It's initiative time in WA State once again. On the docket this year is I-933, coined as the 'property rights initiative." With a name like that it seems innocuous enough. However, opponents are alarmingly concerned about the impacts I-933, backed heavily by out of state interests, will have on our cities, towns, environment, and resource land. It's one of a number of similar initiatives hitting the ballots across many western states next week, and we encourage you as taxpayers to study up.
Transit is a tough sell in Spokane. And STA is the red-headed stepchild as far as many are concerned. Our landuse patterns and love of the convenient single-occupancy commute has placed our residents in the position where the car is really the only option.
We mentioned Trulia.com the other day as an cool option for house hunters looking to be a little more independent in their house hunting attempts. Another site we also recommend is ZILLOW.COM. Zillow, like Trulia is just a pup - only been around since 2005. It too brings a little more info to those considering making the jump to homeownership, and info is power.
The City Place Condos have finally found their way to the internet...via Adobe Flash apparently. On the cutting edge of cool, any remnent of it's former motor-inn status has been wiped clean. No more bibles in the bedstands here. City Place has three plans and offers everything you need from a petite 486 sqf up to the bloated 765 sqf unit. Their tagline? Style you deserve, room convenience you crave. The question you should be asking yourself right now is: Do you have what it takes to hang with these people
? As for the music, we enjoyed selection #1.

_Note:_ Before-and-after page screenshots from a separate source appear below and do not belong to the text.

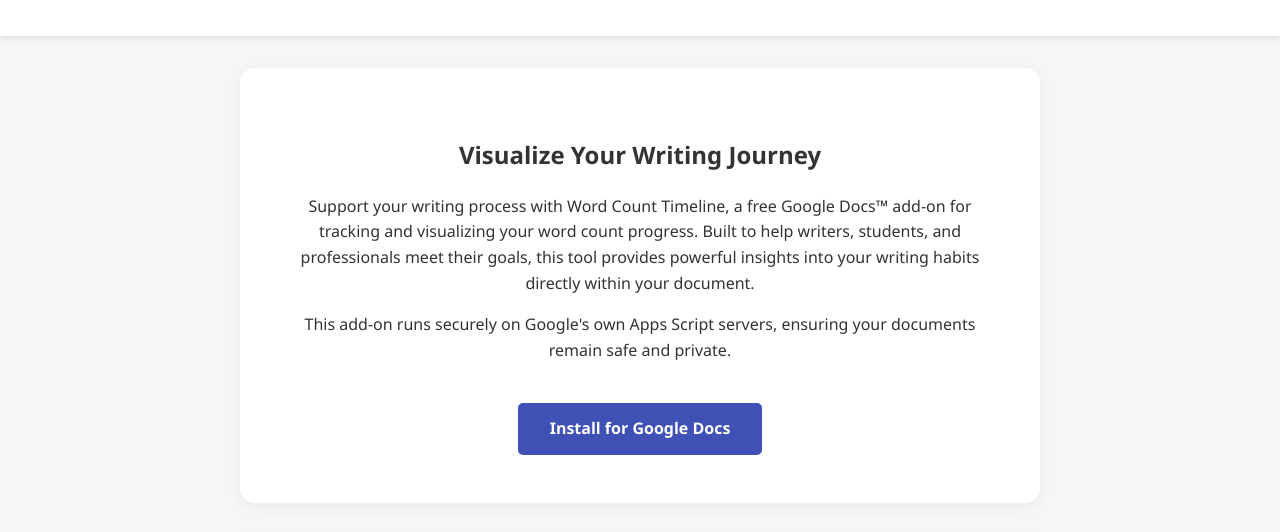
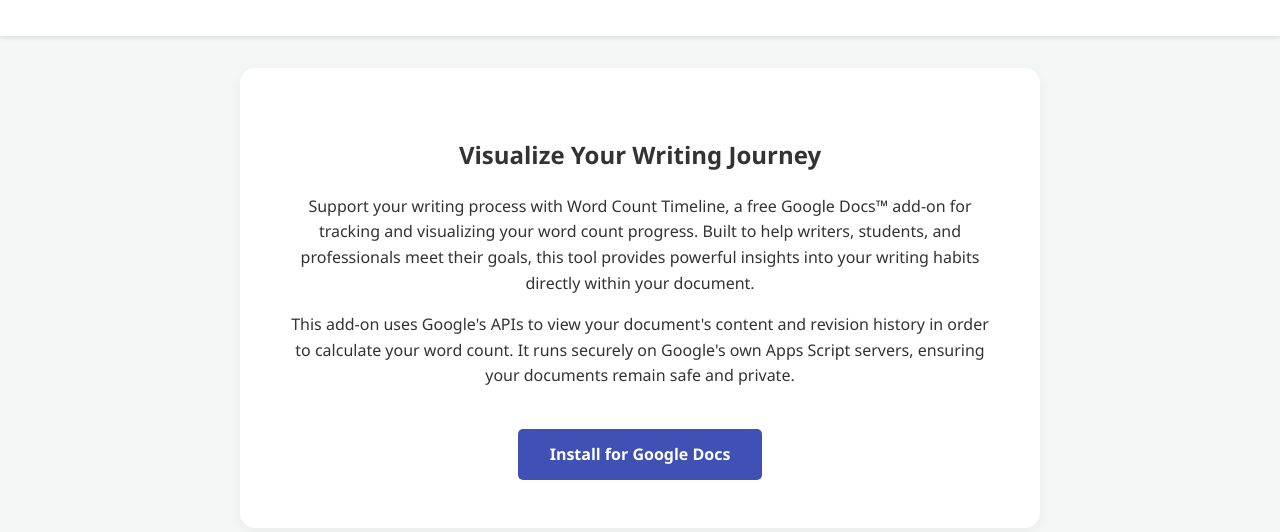
Before and after one commit to robotnyc/word-count-timeline-gdocs, a plain HTML site: page docs/index.html in a window 1280 px wide. Shown: the part 246-778 px from the top of the page. Drawn offline with Linux system fonts and the light colour scheme.

Commit message:
docs: index: explain data usage

```diff
--- a/docs/index.html
+++ b/docs/index.html
@@ -135,7 +135,7 @@
         <section class="hero">
             <h2>Visualize Your Writing Journey</h2>
             <p>Support your writing process with Word Count Timeline, a free Google Docs™ add-on for tracking and visualizing your word count progress. Built to help writers, students, and professionals meet their goals, this tool provides powerful insights into your writing habits directly within your document.</p>
-            <p>This add-on runs securely on Google's own Apps Script servers, ensuring your documents remain safe and private.</p>
+            <p>This add-on uses Google's APIs to view your document's content and revision history in order to calculate your word count. It runs securely on Google's own Apps Script servers, ensuring your documents remain safe and private.</p>
             <a href="#" class="btn">Install for Google Docs</a>
         </section>
 
```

City Different: Achieving Smart Growth in the U-District If you have the chance we'd suggest you make it over to the Riverpoint Campus this Wednesday afternoon for the first U-District Community Forum. The City of Spokane has lined up a great list of speakers to share and discuss how other cities (like Vancouver, BC) are combining smart growth and higher education districts to create sustainable, vibrant, and innovative neighborhoods. Together these two approaches represent an economic development opportunity like no other in the Inland Northwest.
"One thing that has happened since Expo 74 is the movement of business
from the street up to the skywalk level and back down to the street.
The skywalks are not going anywhere, but the question is what role will
they play in the new downtown?"
Much like the old graineries we profiled earlier in the year, Spokane's rich collection of religious buildings often blend into the background and go unnoticed. The thousands of commuters on major arterials like Maple or Monroe St. daily cruise by architectural gems like Plymouth Congregational Church and St. Paul's Methodist Church without even a second thought.
Let's face it, the next ten years or so is going to bring quite a bit of infill to Spokane. Anyone parking a car downtown knows about the availability of infill lots. The reality is, we've only begun to scratch the surface so to speak. There's also a significant amount of opportunity for infill development
in many of our neighborhoods throughout the city, and with that often
times comes some friction.